In the book, Be Bad First: Get Good at Things Fast to Stay Ready for the Future, Erika Andersen shares her mindset and techniques for learning new things well and quickly.
These are some of my favorite concepts and takeaways from reading the book.
Chapter 5: Neutral Self-Awareness: The American Idol Syndrome
In this chapter, Erika Andersen discusses how a lack of neutral self-awareness can inhibit our ability to be open to learning. She offers the following observations and recommendations for us to think about:
Most of us have an inflated sense of our capabilities when assessing ourselves. We do not want to acknowledge our deficits because we secretly believe we cannot do anything about them.
There is a surprisingly simple way to become aware of how we see ourselves and shift our self-perception if it is inaccurate. We can become more neutrally self-aware by:
- Managing our self-talk,
- Becoming our fair witness, and
- Inviting good “sources.”
People who see themselves objectively start by learning to manage how they talk about themselves. We all have a continuous mental monologue running at the back of our minds. But moreover, we change the content of that mental monologue.
Recognizing what we are saying inside our heads is the first step to having more control over it. Furthermore, having the ability to shift those inaccurate, unhelpful, unsupportive voices to be more accurate, neutral, and supportive is a powerful capability.
The steps involved in managing our self-talk include:
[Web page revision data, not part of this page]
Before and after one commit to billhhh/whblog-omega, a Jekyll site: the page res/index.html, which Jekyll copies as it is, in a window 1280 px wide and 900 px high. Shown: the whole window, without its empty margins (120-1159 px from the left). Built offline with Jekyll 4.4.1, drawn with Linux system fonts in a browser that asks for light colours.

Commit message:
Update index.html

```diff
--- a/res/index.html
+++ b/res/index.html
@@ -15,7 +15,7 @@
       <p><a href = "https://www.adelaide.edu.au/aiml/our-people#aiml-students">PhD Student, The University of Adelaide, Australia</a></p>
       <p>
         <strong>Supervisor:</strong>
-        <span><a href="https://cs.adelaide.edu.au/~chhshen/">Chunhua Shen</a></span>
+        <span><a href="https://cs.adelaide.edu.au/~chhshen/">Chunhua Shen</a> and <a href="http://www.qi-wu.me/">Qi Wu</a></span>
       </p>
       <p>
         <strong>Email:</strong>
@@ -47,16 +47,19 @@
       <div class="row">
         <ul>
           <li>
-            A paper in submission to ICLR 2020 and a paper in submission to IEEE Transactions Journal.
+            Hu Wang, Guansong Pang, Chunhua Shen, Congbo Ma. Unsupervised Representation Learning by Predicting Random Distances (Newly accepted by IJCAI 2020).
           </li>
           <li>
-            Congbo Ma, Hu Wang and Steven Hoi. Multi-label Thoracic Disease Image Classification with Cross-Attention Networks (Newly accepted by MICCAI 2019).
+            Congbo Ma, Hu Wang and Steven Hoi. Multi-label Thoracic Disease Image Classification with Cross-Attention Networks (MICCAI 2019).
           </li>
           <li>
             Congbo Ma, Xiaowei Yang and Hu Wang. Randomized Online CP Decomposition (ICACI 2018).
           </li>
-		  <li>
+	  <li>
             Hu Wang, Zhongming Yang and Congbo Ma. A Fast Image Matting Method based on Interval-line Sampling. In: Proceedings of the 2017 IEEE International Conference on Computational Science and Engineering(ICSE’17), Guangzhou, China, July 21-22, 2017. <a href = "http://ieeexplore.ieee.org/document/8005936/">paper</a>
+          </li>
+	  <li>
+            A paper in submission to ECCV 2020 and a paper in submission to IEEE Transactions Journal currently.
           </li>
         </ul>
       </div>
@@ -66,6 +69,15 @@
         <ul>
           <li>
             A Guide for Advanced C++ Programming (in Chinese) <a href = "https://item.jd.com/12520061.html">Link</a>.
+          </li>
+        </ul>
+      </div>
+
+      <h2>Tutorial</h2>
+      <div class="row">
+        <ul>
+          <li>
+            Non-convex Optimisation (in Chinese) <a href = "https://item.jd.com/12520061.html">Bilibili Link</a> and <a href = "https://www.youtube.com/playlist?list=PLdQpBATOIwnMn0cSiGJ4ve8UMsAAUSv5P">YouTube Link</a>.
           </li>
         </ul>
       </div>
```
- Recognize: The first step is to “hear” it.
- Record: Write down our self-talk and narratives.
- Rethink: Decide how to revise it to be more accurate and helpful.
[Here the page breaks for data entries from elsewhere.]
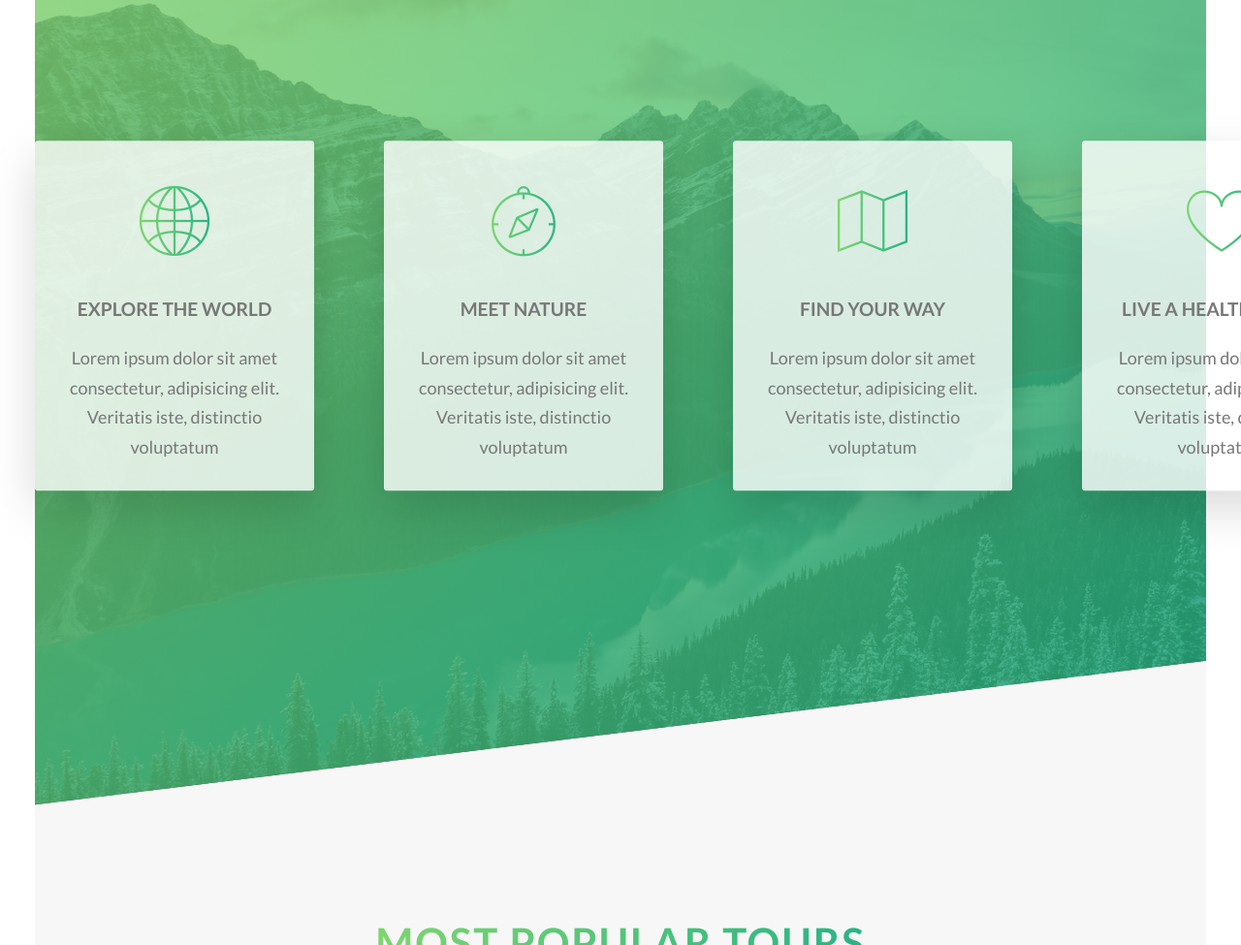
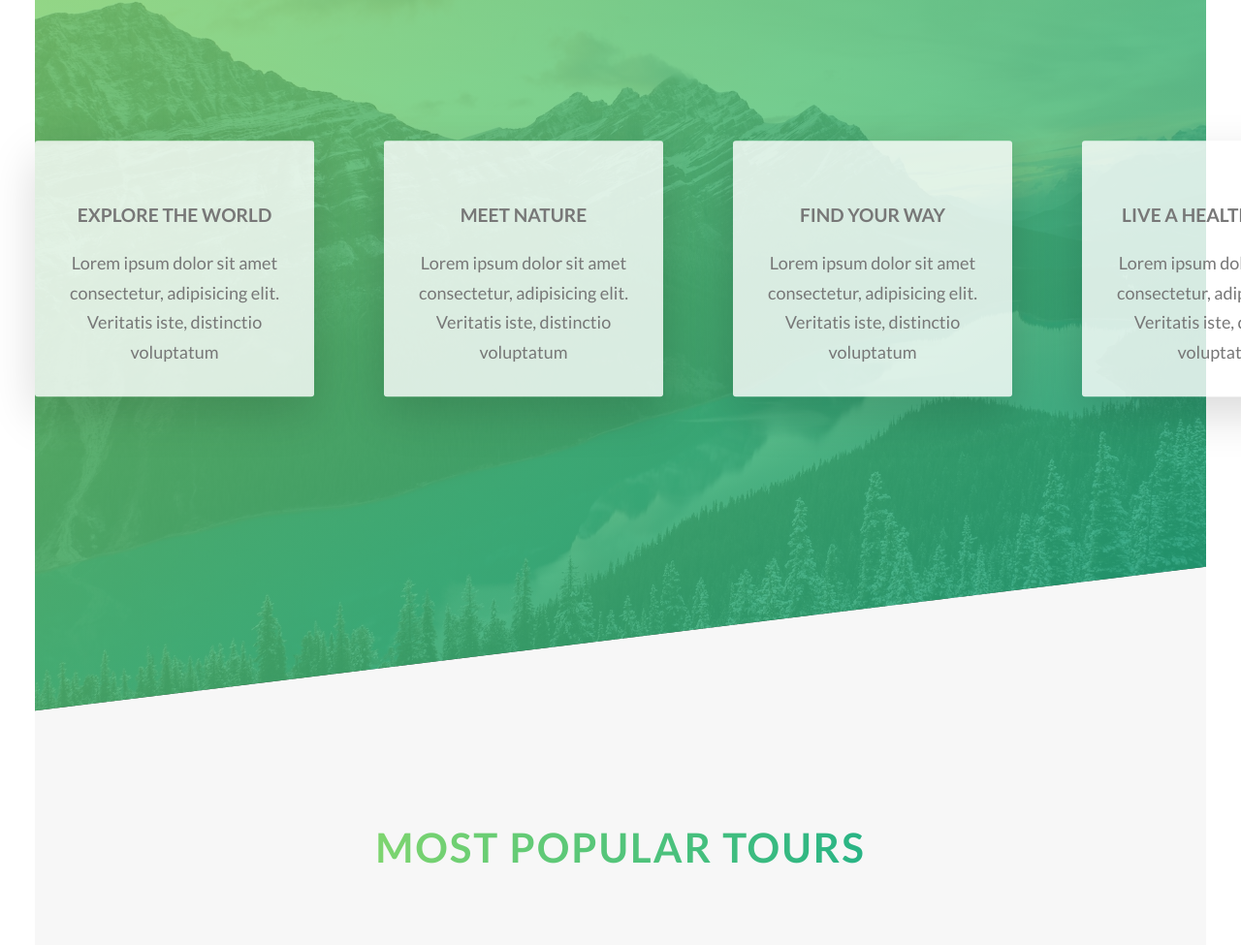
Before and after one commit to kevinujoodha/1-Natours, a website: page index.html in a window 1280 px wide. Shown: the part 1777-2752 px from the top of the page at 97% size. Drawn offline with Linux system fonts and the light colour scheme.

Commit message:
build process

```diff
--- a/index.html
+++ b/index.html
@@ -7,7 +7,7 @@
 
     <link href="https://fonts.googleapis.com/css?family=Lato:100,300,400,700,900" rel="stylesheet">
 
-    <link rel="stylesheet" href="css/icon-font.css">
+    <!-- <link rel="stylesheet" href="css/icon-font.css"> -->
     <link rel="stylesheet" href="css/style.css">
     <link rel="shortcut icon" type="image/png" href="img/favicon.png">
 
```
Also changed, not shown: package.json (+13 -2 lines), 1 other file.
- Repeat: Managing our self-talk requires repetition.
Becoming a fair witness (FW) means being as objective and accurate as possible. When someone acts in the FW capacity, she speaks only from her direct experience. The FW role cannot indulge in speculation, cherry-pick the data, say what she hopes is true, or avoid looking at what she does not want to be true. The FW is proscribed from doing everything we generally do when thinking about ourselves.
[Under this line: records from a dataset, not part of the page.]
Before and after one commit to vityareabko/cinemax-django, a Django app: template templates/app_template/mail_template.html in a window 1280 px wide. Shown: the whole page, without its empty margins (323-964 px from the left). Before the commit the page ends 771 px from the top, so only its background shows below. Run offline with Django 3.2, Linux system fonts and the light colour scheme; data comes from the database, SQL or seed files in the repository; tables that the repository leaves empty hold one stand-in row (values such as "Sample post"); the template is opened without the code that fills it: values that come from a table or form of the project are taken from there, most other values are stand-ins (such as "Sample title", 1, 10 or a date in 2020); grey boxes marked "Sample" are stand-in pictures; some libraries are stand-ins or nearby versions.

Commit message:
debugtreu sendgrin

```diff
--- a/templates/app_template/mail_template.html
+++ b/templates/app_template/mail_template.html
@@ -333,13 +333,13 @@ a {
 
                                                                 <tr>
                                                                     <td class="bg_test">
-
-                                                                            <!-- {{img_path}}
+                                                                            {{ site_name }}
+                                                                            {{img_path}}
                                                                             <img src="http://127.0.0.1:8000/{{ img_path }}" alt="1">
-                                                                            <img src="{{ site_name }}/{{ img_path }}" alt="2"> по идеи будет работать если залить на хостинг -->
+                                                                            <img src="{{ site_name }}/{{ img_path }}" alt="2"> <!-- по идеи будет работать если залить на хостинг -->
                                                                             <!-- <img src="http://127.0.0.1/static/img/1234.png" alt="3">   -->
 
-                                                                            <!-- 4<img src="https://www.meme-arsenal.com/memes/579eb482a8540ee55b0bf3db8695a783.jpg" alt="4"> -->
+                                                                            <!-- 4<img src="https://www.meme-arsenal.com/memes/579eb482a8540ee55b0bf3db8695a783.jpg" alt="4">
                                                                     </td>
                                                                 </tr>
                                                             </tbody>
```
The steps in becoming our own fair witness include:
- Recognize and record our self-talk about our strengths and weaknesses in an area where we want to level up.
- Ask ourselves, Is my self-talk accurate?
- If we are unsure, ask, What facts do I have about myself in this area?
- Rethink our self-talk to be more accurate and objective.
Incredibly self-aware people sometimes cannot see themselves entire clearly. For those occasions, we need feedback from external sources. A good “source” should include three equally essential elements:
- See you clearly
- Want the best for you
- Are willing to be honest
Aspiration provides the fuel that will move us forward into new learning. Neutral self-awareness allows us to see where we are on the journey.